Think through your childhood, journal on moments where you felt shamed for being your true self, and meditate to spot patterns in your current life, such as where you feel misunderstood or like you are holding back. “Explore the parts of yourself that you have been avoiding or denying,” Hartman tells Bustle. “Be open to learning from them without trying to change them.” Remember, this is all about digging stuff up, seeing what’s going on in the back of your brain, and accepting it.
Are There Downsides To Shadow Work?
Shadow work is a powerful tool, but it can also bring up a lot of dark things from your past. “That’s why it's important to prioritize your own safety and well-being,” says Hernandez. Again, she recommends doing shadow work with a therapist if possible, but you can also work at your own pace, take breaks whenever necessary, and engage in self-care, like exercising or reaching out to a friend whenever you feel overwhelmed. As you work through uncomfortable feelings, she notes that it’ll start to get easier.
How Often To Practice Shadow Work
Shadow work is an ongoing process, and Hartman says it takes consistency and dedication to really make a difference. “To start, consider setting aside at least 30 minutes a week for dedicated shadow work,” she says. “From there, you can increase or decrease the amount of time depending on how it's affecting your life.”
As you start to uncover and accept things from your past, you should begin to notice a gradual shift in your perception in a couple of weeks, Hartman says. Sometimes, though, the benefits of shadow work won’t be noticeable for a few months, or even a few years. As Hartman says, it all comes down to your individual experience and how much work you put in.
While it can take some time and the process isn’t always comfortable, shadow work is usually worth the effort. “Whether you call it shadow work or not, shining light on the places where shame lives within you will only weaken the power it has over you,” Hernandez says. “To do so is to step into your power and your whole self.”
Casement, A. (2003). Encountering the shadow in rites of passage: a study in activations. J Analyt. Psychol. doi: 10.1111/1465-5922.t01-2-00002.
Kobe Campbell, licensed trauma therapist, author, and wellness advocate
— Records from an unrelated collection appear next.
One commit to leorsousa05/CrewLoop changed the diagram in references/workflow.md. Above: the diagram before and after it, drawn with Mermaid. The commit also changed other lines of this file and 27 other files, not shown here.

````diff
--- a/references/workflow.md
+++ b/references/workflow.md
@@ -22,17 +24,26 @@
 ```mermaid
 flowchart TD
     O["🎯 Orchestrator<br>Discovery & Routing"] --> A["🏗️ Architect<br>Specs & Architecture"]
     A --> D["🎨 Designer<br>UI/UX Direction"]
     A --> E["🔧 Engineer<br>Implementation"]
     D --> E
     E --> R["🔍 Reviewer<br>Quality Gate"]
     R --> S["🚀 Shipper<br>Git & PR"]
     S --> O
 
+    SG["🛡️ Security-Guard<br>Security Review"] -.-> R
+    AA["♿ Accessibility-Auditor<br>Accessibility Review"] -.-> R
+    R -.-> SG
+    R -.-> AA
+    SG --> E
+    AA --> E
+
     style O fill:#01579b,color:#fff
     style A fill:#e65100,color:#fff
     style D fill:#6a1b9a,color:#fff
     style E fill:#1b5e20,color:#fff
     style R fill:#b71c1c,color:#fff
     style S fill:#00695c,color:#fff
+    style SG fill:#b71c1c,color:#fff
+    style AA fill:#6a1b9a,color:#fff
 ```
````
Valerie Hernandez, LMSW, trauma recovery specialist, licensed mental health therapist
Kalley Hartman, LMFT, licensed marriage and family therapist, clinical director at Ocean Recovery